Sounds like work, doesn’t it? The kind of dedication and effort required to get anything meaningful out SearchWiki is one of the probable reasons behind its demise in 2010. Even the stars which Google initially put in place of the failed product are now gone.
13. Audio Ads
Audio Ads was an attempt by Google to transfer its Ad Words platform onto Radio. Not internet radio mind you. No, they were aiming at selling advertising space on traditional radio. You know, the thing your grandparents would’ve called “The Wireless”?
Google abandoned audio ads and a number of its other traditional advertising sections in early 2009. If Google ever needed proof of why they should stick to what they know when it comes to advertising, this was it.
14. Print Ads
The newspaper industry has a love hate relationship with Google, what with the whole ‘new media killing old media’ thing. It’s no small wonder then that they didn’t crack this one.
Print Ads was part of Google’s plan to run everything ever. The service was supposed to meld Google’s Adwords system with partners in the print industry. Despite having some 800 print partners, the project was never viable and Google killed it in 2009.

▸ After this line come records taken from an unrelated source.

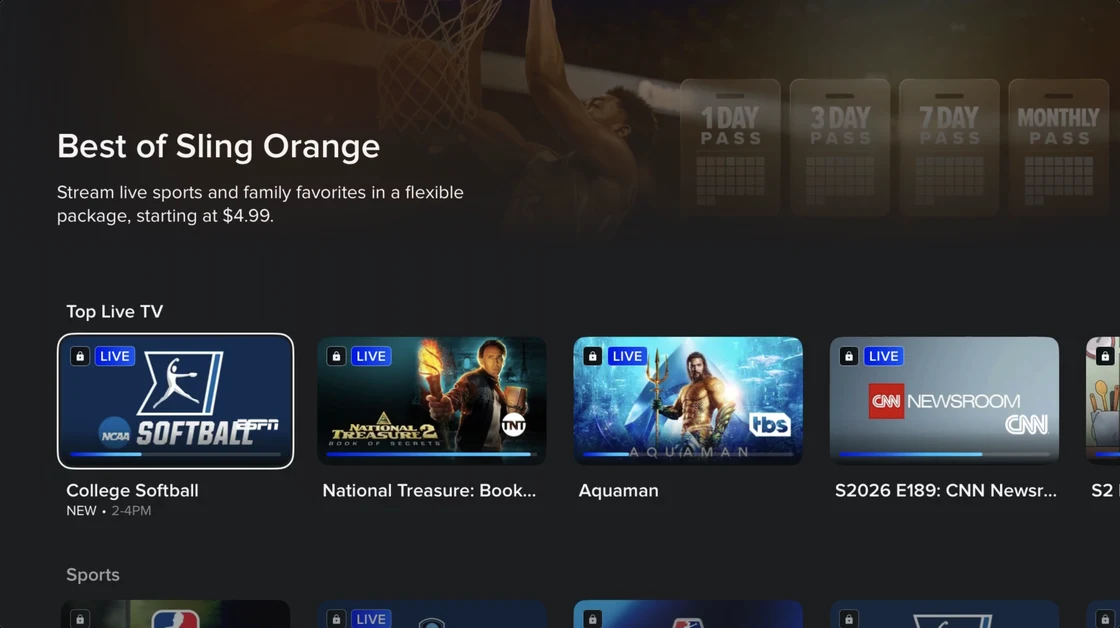
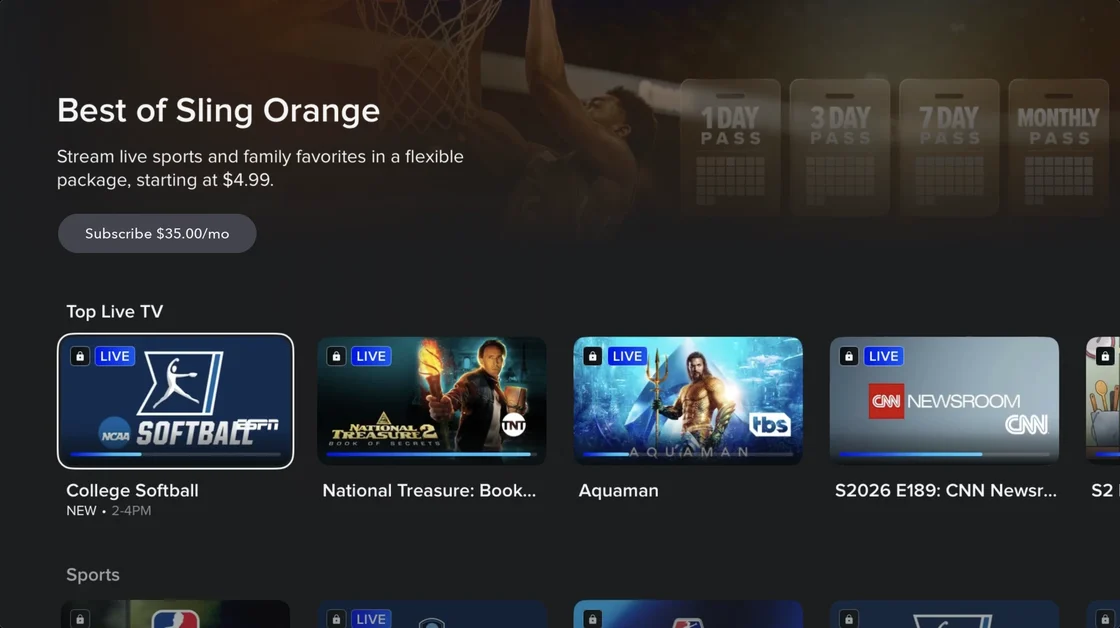
Freestream: Best of Sling Orange screen with Subscribe button in walkthrough and gallery

Changed region(s): [[0.0312, 0.1513, 0.4062, 0.4236]]

diff --git a/projects/freestream/index.html b/projects/freestream/index.html
@@ -559,7 +559,7 @@ b.forEach(function(x,i){x.addEventListener('click',function(){b.forEach(function
 </div>
 <img class="L acct" src="a/tv_account.webp" alt="">
 <video class="L food" src="a/tv_food.mp4" muted playsinline preload="auto"></video>
-<img class="L sign" src="a/tv_signin2.webp" alt="">
+<img class="L sign" src="a/tv_orange2.webp" alt="">
 <div class="pl"><div class="live"><i></i>LIVE</div><div class="ti">Guy’s Grocery Games</div><div class="su">Food Network • 23 mins left</div><div class="ct"><span class="cb"><svg viewBox="0 0 24 24" fill="currentColor"><rect x="4" y="5" width="2.6" height="14"/><path d="M20 5v14L8.5 12z"/></svg></span>Play From Start<span class="rc"><b></b></span></div><div class="tm">37:00 / 60:00</div><div class="bar"><b></b><u></u></div><div class="mn"><span>Recent channels</span><span>More to watch</span><span>Details</span><span>Settings</span></div></div>
 <div class="blk"></div>
 <div class="rpl"><svg width="18" height="18" viewBox="0 0 18 18" fill="none" aria-hidden="true"><path d="M3 9a6 6 0 1 0 2-4.5M3 3v3.5h3.5" stroke="#fff" stroke-width="1.8" stroke-linecap="round" stroke-linejoin="round"/></svg>Click to replay</div>
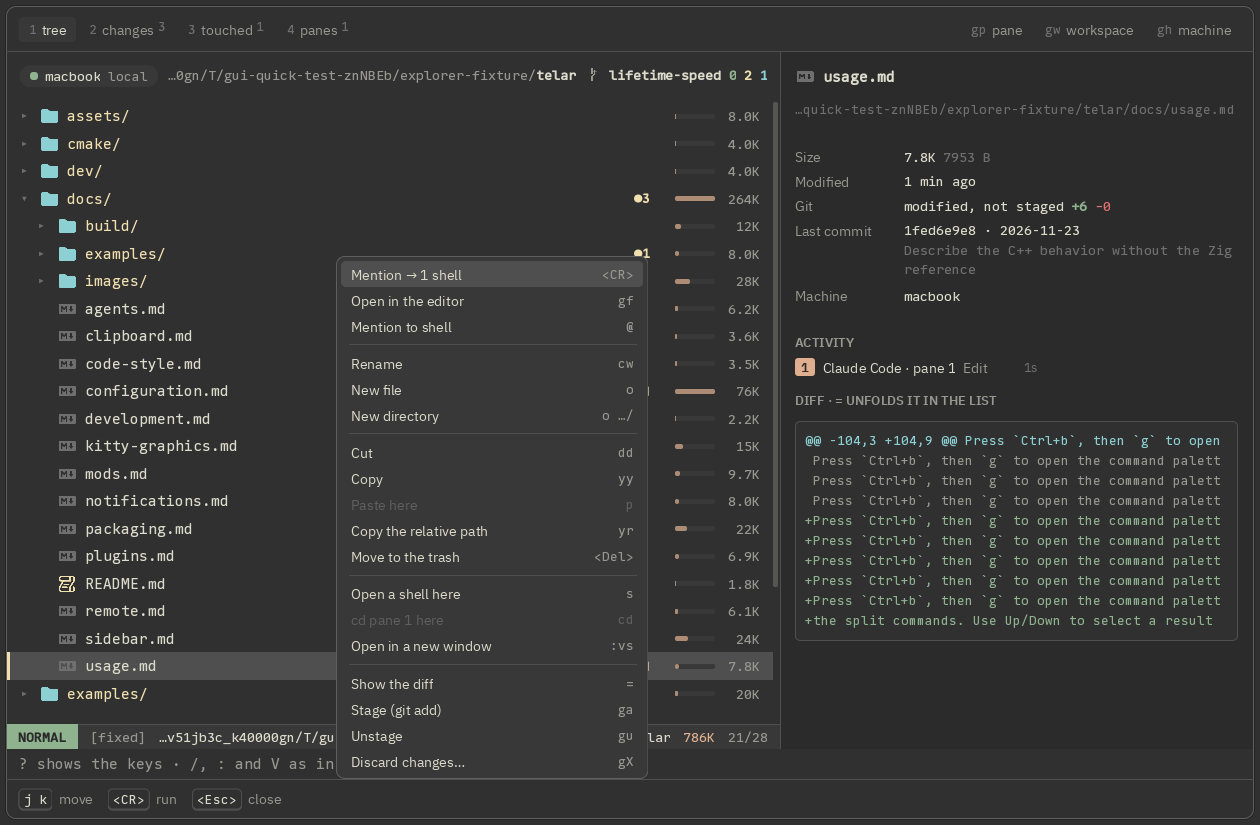
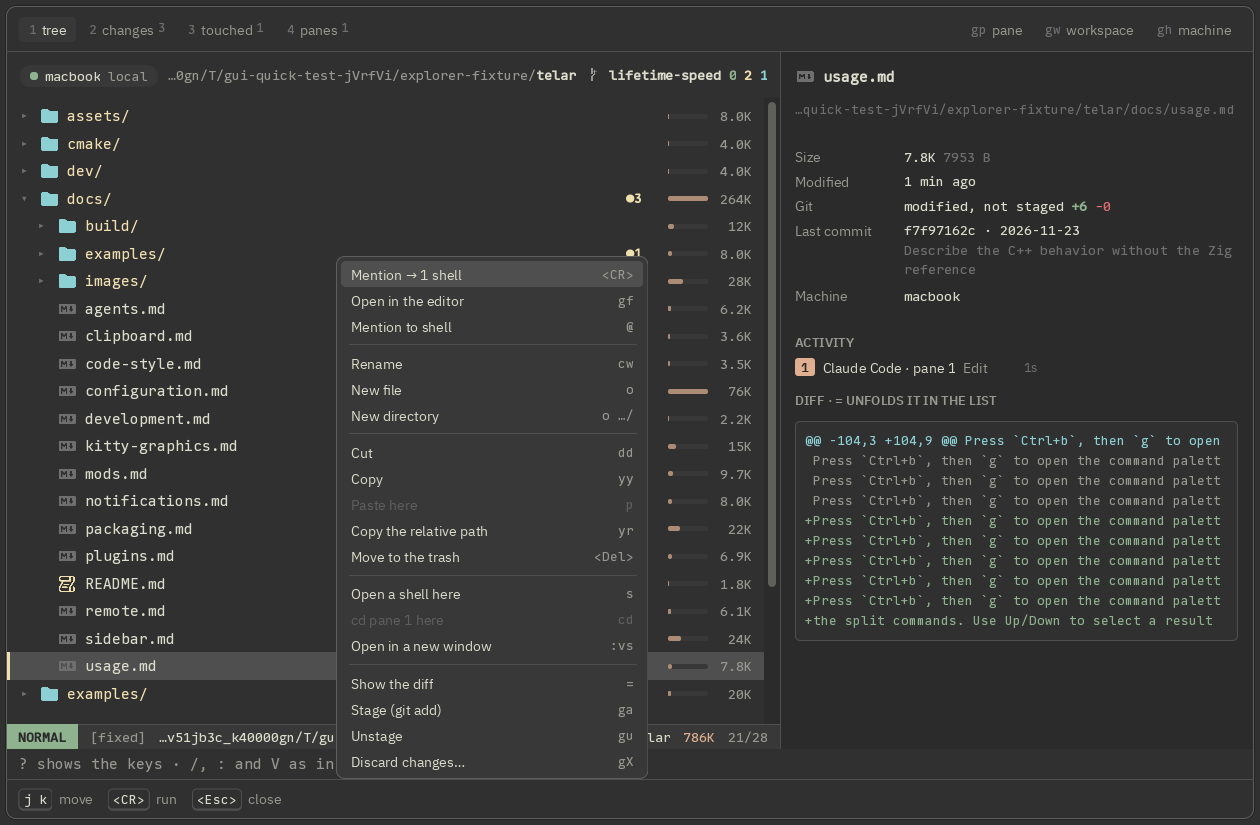
Leave the rows the room of the design's scroll track
The list's own scroll mark was thinner than the one in the design's
picture, so what a row says at its right, who touched it, what git says,
its share and its size, stood seven pixels further right than there.
The rows leave a track as wide as the design's, with the mark in it, and
those columns are where the picture has them, within two pixels.

diff --git a/src/gui/ui/app/overlays/explorer/ExplorerOverlay.qml b/src/gui/ui/app/overlays/explorer/ExplorerOverlay.qml
@@ -85,6 +85,7 @@ FocusScope {
     readonly property real barHeight: Math.round(35.2 * ratio)
     readonly property real commandHeight: Math.round(24 * ratio)
     readonly property real hintsHeight: Math.round(30.4 * ratio)
+    readonly property real scrollTrack: Math.round(12.8 * ratio)
     readonly property real previewWidth: pinned || windows.length > 1 ? 0 : Math.round(Math.max(300 * ratio, body.width * 0.38))
     readonly property real indent: 14 * ratio
     readonly property real gutter: 10 * ratio
@@ -774,7 +775,7 @@ FocusScope {
                             readonly property color nameColor: record.removed ? root.colors.red : record.added ? root.colors.green : record.renamed ? root.colors.yellow : record.ignored ? root.colors.overlay1 : record.directory ? root.colors.accent : root.colors.text
 
                             y: root.rowY(index)
-                            width: list.width - (scrollbar.visible ? scrollbar.width + 2 * root.ratio : 0)
+                            width: list.width - (scrollbar.visible ? scrollbar.width : 0)
                             height: root.rowY(index + 1) - y
 
                             // The directory that would take the rows dragged.
@@ -1013,7 +1014,7 @@ FocusScope {
                                     Rectangle {
                                         id: track
                                         // Beside the size, which is four letters wide at most.
-                                        x: Math.round(parent.width - (30.4 + 6 + 32) * root.ratio)
+                                        x: Math.round(parent.width - (4 * 7.2 + 6 + 32) * root.ratio)
                                         y: Math.round((parent.height - height) / 2)
                                         width: 32 * root.ratio
                                         height: 4 * root.ratio
@@ -1193,18 +1194,26 @@ FocusScope {
                         }
                     }
 
-                    // Where the rows shown stand in the listing.
+                    // Where the rows shown stand in the listing: a track the rows leave free, as
+                    // wide as the design's, and in it the part that shows.
                     Rectangle {
                         id: scrollbar
                         readonly property real share: pane.modelData.rows > 0 ? Math.min(1, pane.modelData.page / pane.modelData.rows) : 1
 
-                        x: parent.width - width - 2 * root.ratio
-                        y: 4 * root.ratio + (pane.modelData.rows > 0 ? (parent.height - 8 * root.ratio) * pane.modelData.top / pane.modelData.rows : 0)
-                        width: 4 * root.ratio
-                        height: Math.max(16 * root.ratio, (parent.height - 8 * root.ratio) * share)
-                        radius: width / 2
-                        color: Qt.alpha(root.colors.text, 0.22)
+                        x: parent.width - width
+                        width: root.scrollTrack
+                        height: parent.height
+                        color: root.colors.panel_bg
                         visible: share < 1
+
+                        Rectangle {
+                            x: Math.round((parent.width - width) / 2)
+                            y: 4 * root.ratio + (pane.modelData.rows > 0 ? (parent.height - 8 * root.ratio) * pane.modelData.top / pane.modelData.rows : 0)
+                            width: Math.round(6.4 * root.ratio)
+                            height: Math.max(16 * root.ratio, (parent.height - 8 * root.ratio) * scrollbar.share)
+                            radius: width / 2
+                            color: Qt.alpha(root.colors.text, 0.3)
+                        }
                     }
                 }
 
@@ -1647,7 +1656,7 @@ FocusScope {
                             // As the bar of a row, and beside the size as it is there.
                             Rectangle {
                                 id: heavyTrack
-                                x: Math.round(parent.width - (30.4 + 6 + 32) * root.ratio)
+                                x: Math.round(parent.width - (4 * 7.2 + 6 + 32) * root.ratio)
                                 y: Math.round((parent.height - height) / 2)
                                 width: 32 * root.ratio
                                 height: 4 * root.ratio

Tempting as it is to quote throwaway lines from the movie of the same name here, we’ll refrain. Dodgeball wasn’t one of Google’s homegrown apps. A precursor to Latitude, it used SMS to broadcast a user’s location to certain, set number of people.

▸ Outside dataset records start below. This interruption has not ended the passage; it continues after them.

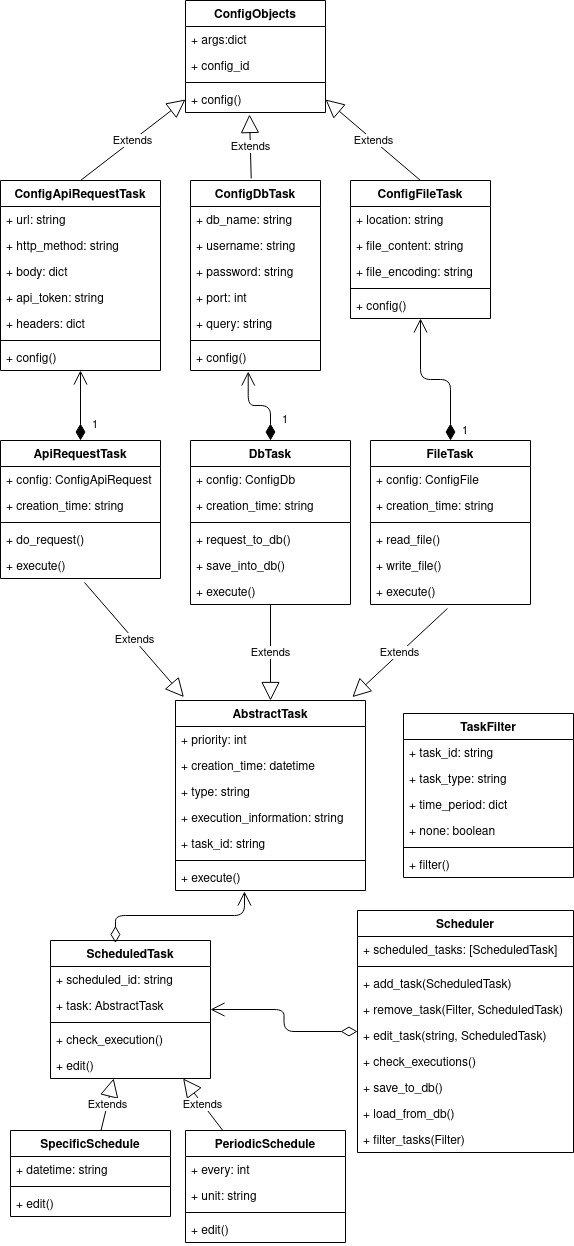
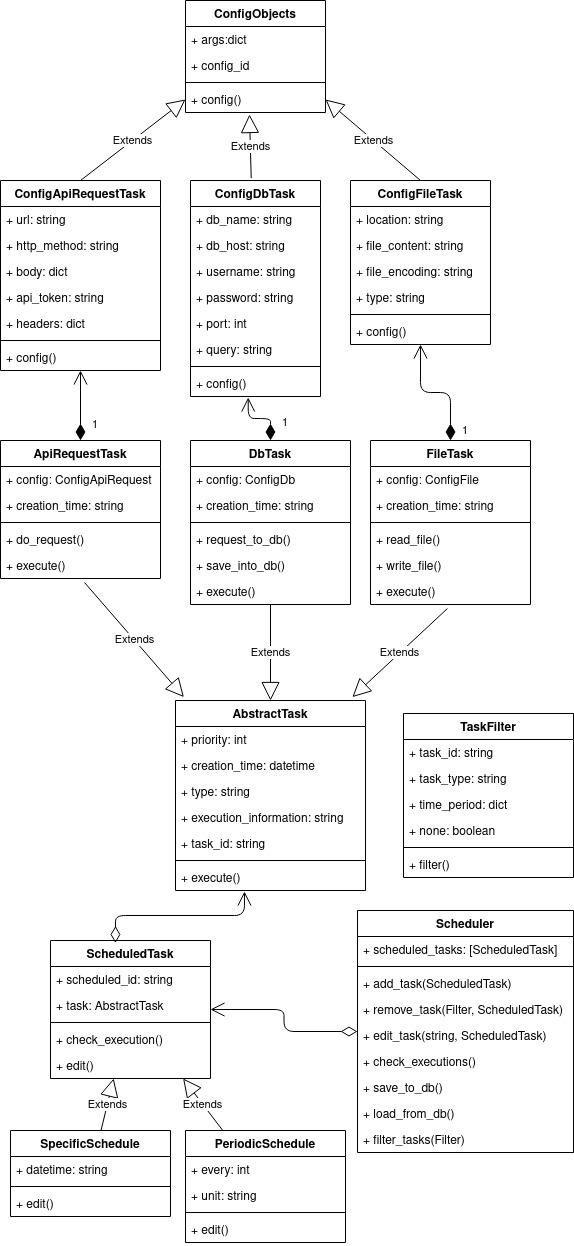
Added config_objects classes

Changed region(s): [[0.3554, 0.183, 0.5331, 0.3355], [0.622, 0.2135, 0.7404, 0.305]]

diff --git a/task_scheduler/tasks/config_objects.py b/task_scheduler/tasks/config_objects.py
@@ -1,5 +1,88 @@
 class ConfigObject:
     def __init__(self, args={}):
         self.args = args
-        self.config_id = ''
+        # TODO: Define how to get the config_id property
+        self._config_id = ''
 
+    @property
+    def config_id(self):
+        return self._config_id
+
+    @config_id.setter
+    def config_id(self, value):
+        self._config_id = value
+
+    def config(self):
+        """ Derived classes should implement this"""
+        pass
+
+
+class ConfigApiRequestTask(ConfigObject):
+    def __init__(self,
+                 url, http_method='get', body={}, api_token='', headers={}):
+        self.url = url
+        self.http_method = http_method
+        self.body = body
+        self.api_token = api_token
+        self.headers = headers
+        super().__init__({
+            'url': url,
+            'http_method': http_method,
+            'body': body,
+            'api_token': api_token,
+            'headers': headers
+        })
+
+    def config(self, dict):
+        self.url = dict.get('url', '')
+        self.http_method = dict.get('http_method', 'get')
+        self.body = dict.get('body',{})
+        self.api_token = dict.get('http_token', '')
+        self.headers = dict.get('headers', '')
+
+
+class ConfigDbTask(ConfigObject):
+    def __init__(self, db_name, db_host='localhost', username='',
+                 password='', port=4000, query=''):
+        self.db_name = db_name
+        self.db_host = db_host
+        self.username = username
+        self.password = password
+        self.port = port
+        self.query = query
+        super().__init__({
+            'db_name': db_name,
+            'db_host': db_host,
+            'username': username,
+            'password': password,
+            'port': port,
+            'query': query
+        })
+
+    def config(self, dict):
+        self.db_name = dict.get('db_name', '')
+        self.db_host = dict.get('db_host', 'localhost')
+        self.username = dict.get('username', '')
+        self.password = dict.get('password', '')
+        self.port = dict.get('port', '')
+        self.query = dict.get('query', '')
+
+class ConfigFileTask(ConfigObject):
+    def __init__(self, location,
+                 file_content='', file_encoding='utf-8', type='read'):
+        self.location = location
+        self.file_content = file_content
+        self.file_encoding = file_encoding
+        self.type = type
+        super().__init__({
+            'location': location,
+            'file_content': file_content,
+            'file_encoding': file_encoding,
+            'type': type
+        })
+
+    def config(self, dict):
+        self.location = dict.get('location', '')
+        self.file_content = dict.get('file_content', '')
+        self.file_encoding = dict.get('file_encoding', 'utf-8')
+        self.type = dict.get('type', 'read')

Google bought the company in 2005 from founders Alex Rainert and Dennis Crowley. They left the company after disagreements with Google in 2007 and the company was shut down for good in 2009. As for Crowley, well he went on to co-found a little location-based company you might’ve heard of: Foursquare. Rainert has joined Crowley there head of product.
This is another product which Google elected to buyout without any real idea of how it intended to use it. Jaiku is a microblogging service, developed in Finland and named because its posts look similar to the Japanese poetry form of the Haiku.
17. Google Notebook
You might be slightly confused if you go the Google notebook site and see what appears to be a fully functioning page. If you try to do what the page suggests and use the notebook browser extension, you’ll be delivered to a notice page telling you that you can now find notebook’s functionality on other Google products.
If you believe Google’s blog post, explaining the shutting down of notebook then its 2009 demise was part of the evolution of Google. Some of notebook’s genes reportedly found their way into Google Docs, Gmail Tasks and SearchWiki, which was to fail less than a year later.
18. Page Creator
It doesn’t exactly require an imaginative leap to figure out what this product was intended for. Page Creator was designed as a simple website creation service. Behind it was the ideal of allowing the average, non-technical user to create their very own, basic site.
In 2008, Page Creator’s services were migrated to Google Sites.
19. Google Labs
While many of the above products emerged from Google’s Labs, so did many of Google’s successes. This is, after all, something which bills itself as “a playground where our more adventurous users can play around with prototypes of some of our wild and crazy ideas and offer feedback directly to the engineers who developed them”.
Google recently announced that they will be shutting down Labs in a reported effort to simplify their products. In that statement, Senior Vice President for Research and Systems Infrastructure states that Google will “continue to push speed and innovation—the driving forces behind Google Labs—across all our products”.
20. Realtime Search
Realtime allowed users to see real-time updates from the likes of Facebook, Twitter and Quora in their Google search results. In July this year, Google shut Realtime down so quietly you’d swear it was a conspiracy.
All that could be said at the time was Realtime had been shut down on the same day as the product’s deal with Twitter had expired.
Google now say that the shut down is a temporary measure until they figure out how to integrate the service into Google+